I beg to move amendment No. 8, in Page 1, line 8, after 'Duchy', insert
'within Greater London and the District of Harrogate'.
The amendment seeks to restrict the deregulation of the Duchy of Lancaster, if I may describe it thus, to the Duchy's property in those areas on which the justification given by the Chancellor of the Duchy is based. Throughout the whole piece he has made it clear that the problem of partnership developers wanting longer leases than 99 years is apparent in the urban areas where the value of the land is extremely high.
The Chancellor has made no suggestion—indeed, no one in his right mind would make such a suggestion—that anyone has said that they will not take an agricultural lease because it runs for less than 150 years or that people refuse to buy a lease for less than 150 years for shooting on the north Yorkshire moors because they cannot raise the money on the market.
The justification for lifting the restrictions is based upon the alleged need to develop further the estate owned by the Duchy around the Savoy in the Strand, and possibly in Harrogate, which I understand is the Duchy's next most substantial land holding in an urban area.
We must get this matter into perspective. So far as I can discover, there are 2·5 acres on the Savoy estate, including the Savoy chapel and the surrounding garden. It is understood that no revenue is derived from them. Presumably the Prime Minister did not pay anything when her son got married at that chapel. One would have thought that that marriage would have occasioned some revenue, but apparently not.
On the assumption that the Duchy does not intend to redevelop the Savoy chapel and its garden, there are probably less than two acres of land on the Savoy estate available for development. Therefore, the whole justification for lifting the statutory restraints on the conduct of the Duchy are based on the possible needs of two acres in central London as against an estate of 36,000 acres of agricultural land. There are 2,800 acres in Northamptonshire and Lincolnshire, 13,000 acres in Staffordshire, Cheshire and Shropshire, 10,900 acres in Lancashire and 9,300 acres in Yorkshire. On top of that there are 15,000 acres of moorland in north Yorkshire and south Wales, most of which is subject to common rights, and some other smaller sections of developed property in Leeds, Leicester, Bradford, Lewes and parts of London other than the Savoy estate.
I believe that it is preposterous for the Chancellor to say that he must lift all the restrictions on all the thousands of acres of land on the basis of a justification that springs from problems arising on less than two acres of land down the other end of the Strand. Such a justification is an absolutely preposterous absurdity.
The Chancellor has mentioned absolutely no need, let alone backed it up with argument, for the lifting of the restrictions to apply to the rest of the Duchy's estate anywhere in the country. The problems are specific to the limited urban sites. The proposal in the amendment would limit the lifting of the current restrictions to areas within greater London and the district of Harrogate. That is wholly proper and reasonable. I am happy to concede that if it is reasonable for the Duchy of Cornwall and the Crown Estate to have restrictions lifted in respect of their urban property, it is all right for the Duchy of Lancaster to have restrictions lifted in respect of its urban property. But it is to stand the whole thing on its head to change the law affecting such a large area of land simply because of' the problems of one small area.

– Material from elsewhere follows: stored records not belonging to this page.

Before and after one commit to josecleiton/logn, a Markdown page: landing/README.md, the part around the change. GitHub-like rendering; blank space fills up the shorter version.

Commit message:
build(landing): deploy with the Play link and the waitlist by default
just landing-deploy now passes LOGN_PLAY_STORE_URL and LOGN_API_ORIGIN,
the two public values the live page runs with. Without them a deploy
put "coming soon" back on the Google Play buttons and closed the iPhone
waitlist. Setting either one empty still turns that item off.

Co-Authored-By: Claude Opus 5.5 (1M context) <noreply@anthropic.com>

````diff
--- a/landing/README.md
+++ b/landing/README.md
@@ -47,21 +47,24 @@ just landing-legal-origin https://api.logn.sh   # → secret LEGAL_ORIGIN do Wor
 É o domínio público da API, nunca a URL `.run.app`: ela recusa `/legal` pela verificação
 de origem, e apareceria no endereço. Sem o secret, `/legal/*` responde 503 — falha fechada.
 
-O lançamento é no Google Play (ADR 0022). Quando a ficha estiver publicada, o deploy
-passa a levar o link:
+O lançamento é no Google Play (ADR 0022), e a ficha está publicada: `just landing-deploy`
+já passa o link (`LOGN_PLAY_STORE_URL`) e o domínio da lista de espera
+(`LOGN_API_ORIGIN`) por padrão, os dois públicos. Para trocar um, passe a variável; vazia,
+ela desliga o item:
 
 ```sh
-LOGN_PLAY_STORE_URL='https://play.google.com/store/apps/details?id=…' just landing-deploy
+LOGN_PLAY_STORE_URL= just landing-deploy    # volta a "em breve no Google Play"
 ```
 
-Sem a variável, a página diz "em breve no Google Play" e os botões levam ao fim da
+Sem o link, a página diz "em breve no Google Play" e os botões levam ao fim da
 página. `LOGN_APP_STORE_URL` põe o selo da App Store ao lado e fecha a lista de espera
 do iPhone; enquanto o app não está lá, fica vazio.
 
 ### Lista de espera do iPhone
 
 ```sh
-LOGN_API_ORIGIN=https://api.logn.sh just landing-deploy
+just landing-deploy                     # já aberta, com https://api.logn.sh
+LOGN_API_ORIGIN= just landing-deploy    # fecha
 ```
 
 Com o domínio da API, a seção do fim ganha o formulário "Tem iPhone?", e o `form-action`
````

The Chancellor of the Duchy and I read the history of the estate completely differently. The right hon. and learned Gentleman is a lawyer, and one might have thought that he would believe that the law affected people's behaviour. Apparently he does not. He seems to think that the existence of a body of law over a considerable period has had no effect whatever on the conduct of the Duchy of Lancaster. As a junior Minister, and now as a senior Minister, he has brought Bill after Bill to the House on the basis that if one changes the law, one changes the way in which people do things. Yet he now says, "You can change the law and it will not make a ha'p'orth of difference."
I cannot believe that. Perhaps that is because I am not a lawyer and hold the law in more respect than the right hon. and learned Gentleman, who is so familiar with it. However, his proposition that changing the law does not change the way in which organisations act is preposterous. It is just as preposterous to suggest that we should change the law covering 50,000 acres of land because of the problems that occur on less than two acres. I hope that he will come up with a better justification than hitherto for the sweeping deregulatory changes that he proposes.